Aim of the exercise:
Every entry below should come back unchanged, except that the pictures are dropped.

(Beginning of Source material)

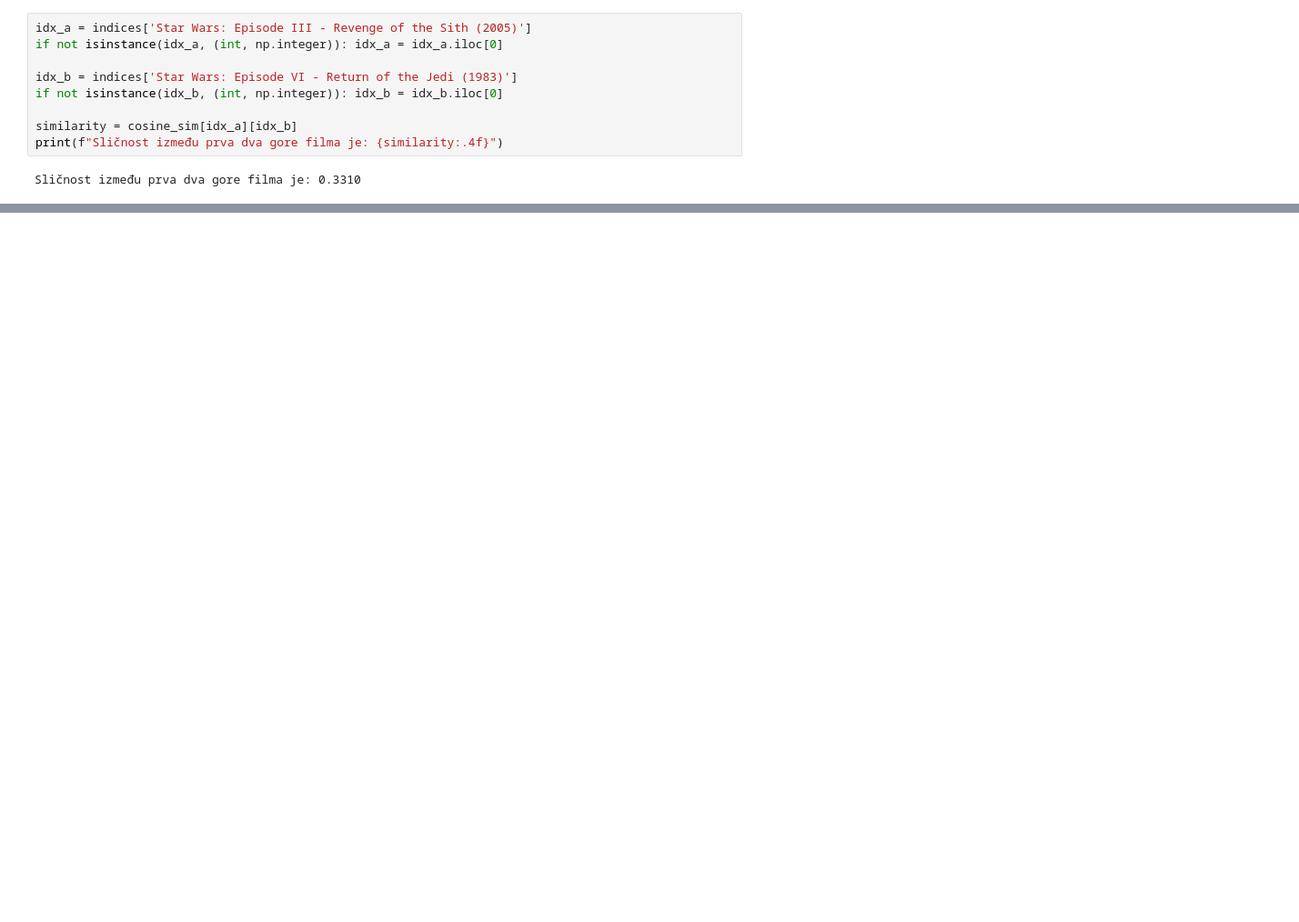
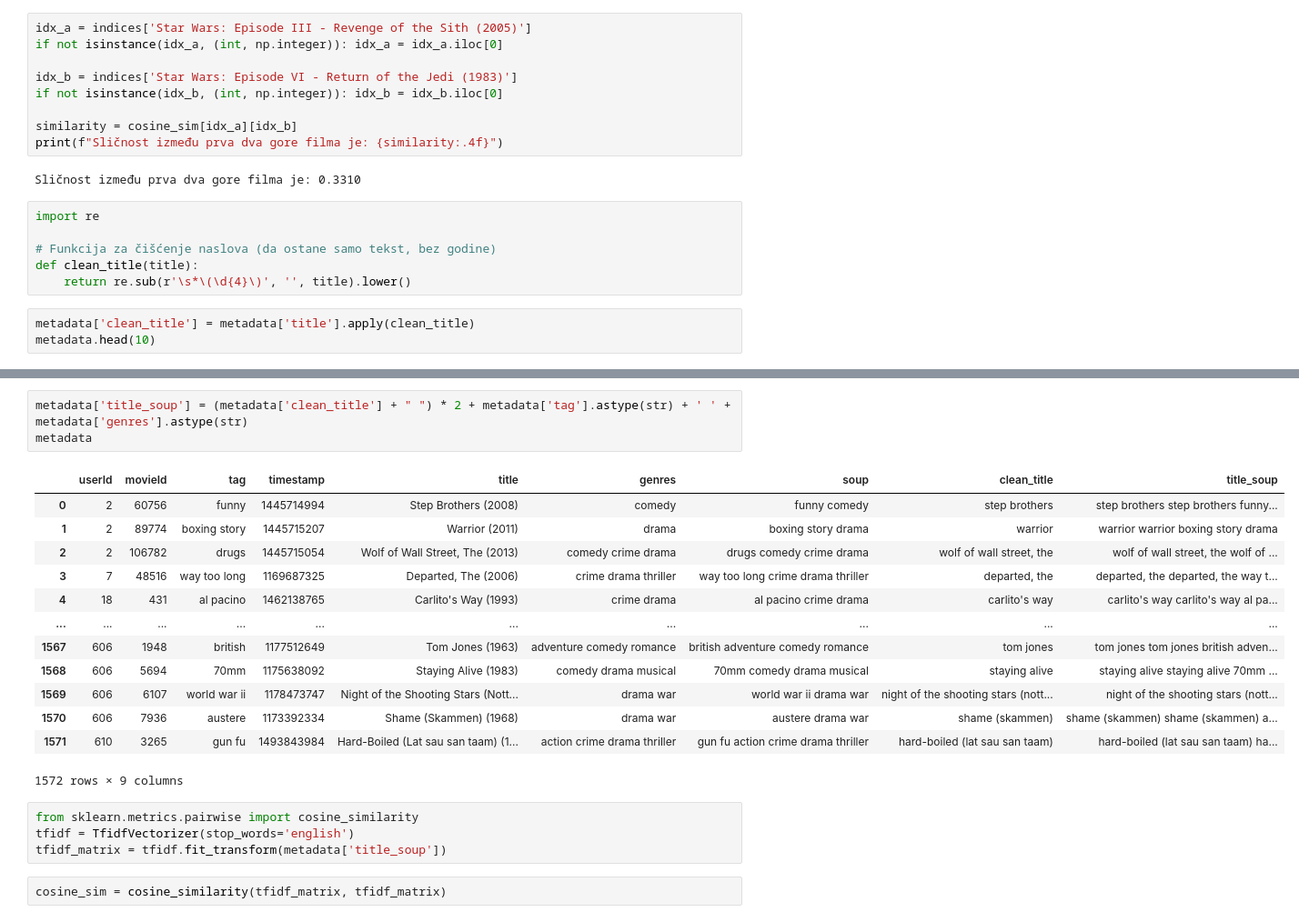
Before and after one commit to karlolac/Content-Based-Movie-Recommendation-System, a Jupyter notebook: content_based_recommender.ipynb, the cells around one changed output, grey strips where cells are left out. Shown at 91% size. Drawn from its saved outputs; the diff is of its cells as text; blank space fills up the shorter version.

Commit message:
Adding recommendation based on title

```diff
--- a/content_based_recommender.ipynb
+++ b/content_based_recommender.ipynb
@@ -222,3 +222,12 @@ similarity = cosine_sim[idx_a][idx_b]
 print(f"Sličnost između prva dva gore filma je: {similarity:.4f}")
 # %% [output]
 Sličnost između prva dva gore filma je: 0.3310
+# %%
+import re
+
+# Funkcija za čišćenje naslova (da ostane samo tekst, bez godine)
+def clean_title(title):
+    return re.sub(r'\s*\(\d{4}\)', '', title).lower()
+# %%
+metadata['clean_title'] = metadata['title'].apply(clean_title)
+metadata.head(10)
@@ -224,0 +246,23 @@ Sličnost između prva dva gore filma je: 0.3310
+# %%
+metadata['title_soup'] = (metadata['clean_title'] + " ") * 2 + metadata['tag'].astype(str) + ' ' + metadata['genres'].astype(str)
+metadata
+# %% [output]
+|  | userId | movieId | tag | timestamp | title | genres | soup | clean_title | title_soup |
+| 0 | 2 | 60756 | funny | 1445714994 | Step Brothers (2008) | comedy | funny comedy | step brothers | step brothers step brothers funny... |
+| 1 | 2 | 89774 | boxing story | 1445715207 | Warrior (2011) | drama | boxing story drama | warrior | warrior warrior boxing story drama |
+| 2 | 2 | 106782 | drugs | 1445715054 | Wolf of Wall Street, The (2013) | comedy crime drama | drugs comedy crime drama | wolf of wall street, the | wolf of wall street, the wolf of ... |
+| 3 | 7 | 48516 | way too long | 1169687325 | Departed, The (2006) | crime drama thriller | way too long crime drama thriller | departed, the | departed, the departed, the way t... |
+| 4 | 18 | 431 | al pacino | 1462138765 | Carlito's Way (1993) | crime drama | al pacino crime drama | carlito's way | carlito's way carlito's way al pa... |
+| ... | ... | ... | ... | ... | ... | ... | ... | ... | ... |
+| 1567 | 606 | 1948 | british | 1177512649 | Tom Jones (1963) | adventure comedy romance | british adventure comedy romance | tom jones | tom jones tom jones british adven... |
+| 1568 | 606 | 5694 | 70mm | 1175638092 | Staying Alive (1983) | comedy drama musical | 70mm comedy drama musical | staying alive | staying alive staying alive 70mm ... |
+| 1569 | 606 | 6107 | world war ii | 1178473747 | Night of the Shooting Stars (Nott... | drama war | world war ii drama war | night of the shooting stars (nott... | night of the shooting stars (nott... |
+| 1570 | 606 | 7936 | austere | 1173392334 | Shame (Skammen) (1968) | drama war | austere drama war | shame (skammen) | shame (skammen) shame (skammen) a... |
+| 1571 | 610 | 3265 | gun fu | 1493843984 | Hard-Boiled (Lat sau san taam) (1... | action crime drama thriller | gun fu action crime drama thriller | hard-boiled (lat sau san taam) | hard-boiled (lat sau san taam) ha... |
+1572 rows × 9 columns
+# %%
+from sklearn.metrics.pairwise import cosine_similarity
+tfidf = TfidfVectorizer(stop_words='english')
+tfidf_matrix = tfidf.fit_transform(metadata['title_soup'])
+# %%
+cosine_sim = cosine_similarity(tfidf_matrix, tfidf_matrix)
```
Also changed, not shown: parts of 12 cells of this notebook.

(End of Source material)

Exercise result:
Before and after one commit to karlolac/Content-Based-Movie-Recommendation-System, a Jupyter notebook: content_based_recommender.ipynb, the cells around one changed output, grey strips where cells are left out. Shown at 91% size. Drawn from its saved outputs; the diff is of its cells as text; blank space fills up the shorter version.

Commit message:
Adding recommendation based on title

```diff
--- a/content_based_recommender.ipynb
+++ b/content_based_recommender.ipynb
@@ -222,3 +222,12 @@ similarity = cosine_sim[idx_a][idx_b]
 print(f"Sličnost između prva dva gore filma je: {similarity:.4f}")
 # %% [output]
 Sličnost između prva dva gore filma je: 0.3310
+# %%
+import re
+
+# Funkcija za čišćenje naslova (da ostane samo tekst, bez godine)
+def clean_title(title):
+    return re.sub(r'\s*\(\d{4}\)', '', title).lower()
+# %%
+metadata['clean_title'] = metadata['title'].apply(clean_title)
+metadata.head(10)
@@ -224,0 +246,23 @@ Sličnost između prva dva gore filma je: 0.3310
+# %%
+metadata['title_soup'] = (metadata['clean_title'] + " ") * 2 + metadata['tag'].astype(str) + ' ' + metadata['genres'].astype(str)
+metadata
+# %% [output]
+|  | userId | movieId | tag | timestamp | title | genres | soup | clean_title | title_soup |
+| 0 | 2 | 60756 | funny | 1445714994 | Step Brothers (2008) | comedy | funny comedy | step brothers | step brothers step brothers funny... |
+| 1 | 2 | 89774 | boxing story | 1445715207 | Warrior (2011) | drama | boxing story drama | warrior | warrior warrior boxing story drama |
+| 2 | 2 | 106782 | drugs | 1445715054 | Wolf of Wall Street, The (2013) | comedy crime drama | drugs comedy crime drama | wolf of wall street, the | wolf of wall street, the wolf of ... |
+| 3 | 7 | 48516 | way too long | 1169687325 | Departed, The (2006) | crime drama thriller | way too long crime drama thriller | departed, the | departed, the departed, the way t... |
+| 4 | 18 | 431 | al pacino | 1462138765 | Carlito's Way (1993) | crime drama | al pacino crime drama | carlito's way | carlito's way carlito's way al pa... |
+| ... | ... | ... | ... | ... | ... | ... | ... | ... | ... |
+| 1567 | 606 | 1948 | british | 1177512649 | Tom Jones (1963) | adventure comedy romance | british adventure comedy romance | tom jones | tom jones tom jones british adven... |
+| 1568 | 606 | 5694 | 70mm | 1175638092 | Staying Alive (1983) | comedy drama musical | 70mm comedy drama musical | staying alive | staying alive staying alive 70mm ... |
+| 1569 | 606 | 6107 | world war ii | 1178473747 | Night of the Shooting Stars (Nott... | drama war | world war ii drama war | night of the shooting stars (nott... | night of the shooting stars (nott... |
+| 1570 | 606 | 7936 | austere | 1173392334 | Shame (Skammen) (1968) | drama war | austere drama war | shame (skammen) | shame (skammen) shame (skammen) a... |
+| 1571 | 610 | 3265 | gun fu | 1493843984 | Hard-Boiled (Lat sau san taam) (1... | action crime drama thriller | gun fu action crime drama thriller | hard-boiled (lat sau san taam) | hard-boiled (lat sau san taam) ha... |
+1572 rows × 9 columns
+# %%
+from sklearn.metrics.pairwise import cosine_similarity
+tfidf = TfidfVectorizer(stop_words='english')
+tfidf_matrix = tfidf.fit_transform(metadata['title_soup'])
+# %%
+cosine_sim = cosine_similarity(tfidf_matrix, tfidf_matrix)
```
Also changed, not shown: parts of 12 cells of this notebook.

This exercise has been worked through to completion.